Equity & Social Justice Advisory Group Resources: Home
The University at Buffalo Libraries supports and advocates for the principles outlined in UB’s Inclusive Excellence Strategic Plan. Issues of diversity, inclusion, equity, and social justice should not be relegated to the work of a single group or individual, but integrated into the daily work of the Libraries. Everyone in the Libraries is responsible for participating in the activities and goals of this group. The Equity and Social Justice Advisory Group (ESJAG) serves as an advisory body to the VPUL and:
- Advocates for diversity, inclusion, equity, and social justice, and fights systems of oppression surrounding ability, age, class, gender, nation, race, religion, and sexual orientation, both implicit and explicit, among Libraries’ employees and in Libraries’ work practices;
- Supports and coordinates trainings, education, and conversations to facilitate difficult and meaningful change in the Libraries;
- Recommends outreach and engagement activities to connect with and support the UB community around relevant issues;
- Recommends Libraries-wide policy or procedural changes;
- Assists in implementation of the Libraries’ overall strategic plan and assessment of strategic goals;
- Liaises with university-wide initiatives and communicates with leadership and staff across the Libraries.
This list of resources is not comprehensive, but aims to provide a starting point for research into social justice topics. If you have suggestions for additions to this guide, or comments on resources that are included, please contact Stacy Snyder (firstname.lastname@example.org)
Land Acknowledgement Statement

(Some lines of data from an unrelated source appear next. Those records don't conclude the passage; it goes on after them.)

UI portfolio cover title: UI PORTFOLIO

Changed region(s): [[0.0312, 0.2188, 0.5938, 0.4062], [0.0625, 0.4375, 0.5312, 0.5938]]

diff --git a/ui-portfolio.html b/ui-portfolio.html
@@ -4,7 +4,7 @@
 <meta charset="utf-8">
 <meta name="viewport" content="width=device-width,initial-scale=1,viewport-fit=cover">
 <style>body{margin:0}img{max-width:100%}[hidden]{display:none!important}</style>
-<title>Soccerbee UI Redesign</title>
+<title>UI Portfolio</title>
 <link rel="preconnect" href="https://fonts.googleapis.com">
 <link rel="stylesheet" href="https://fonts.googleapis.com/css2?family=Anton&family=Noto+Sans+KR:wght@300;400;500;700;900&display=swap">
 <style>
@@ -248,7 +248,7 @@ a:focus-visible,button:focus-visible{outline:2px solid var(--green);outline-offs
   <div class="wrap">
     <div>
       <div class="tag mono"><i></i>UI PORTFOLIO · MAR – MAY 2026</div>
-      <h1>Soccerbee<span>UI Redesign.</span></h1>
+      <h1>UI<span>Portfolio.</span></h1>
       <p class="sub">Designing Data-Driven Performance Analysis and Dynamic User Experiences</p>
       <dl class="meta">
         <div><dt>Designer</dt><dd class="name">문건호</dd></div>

We would like to begin by acknowledging the land on which the University at Buffalo operates, which is the territory of the Seneca Nation, a member of the Haudenosaunee/Six Nations Confederacy. This territory is covered by The Dish with One Spoon Treaty of Peace and Friendship, a pledge to peaceably share and care for the resources around the Great Lakes. It is also covered by the 1794 Treaty of Canandaigua, between the United States Government and the Six Nations Confederacy, which further affirmed Haudenosaunee land rights and sovereignty in the State of New York. Today, this region is still the home to the Haudenosaunee people, and we are grateful for the opportunity to live, work, and share ideas in this territory.
UB Office of Inclusive Excellence, Indigenous Inclusion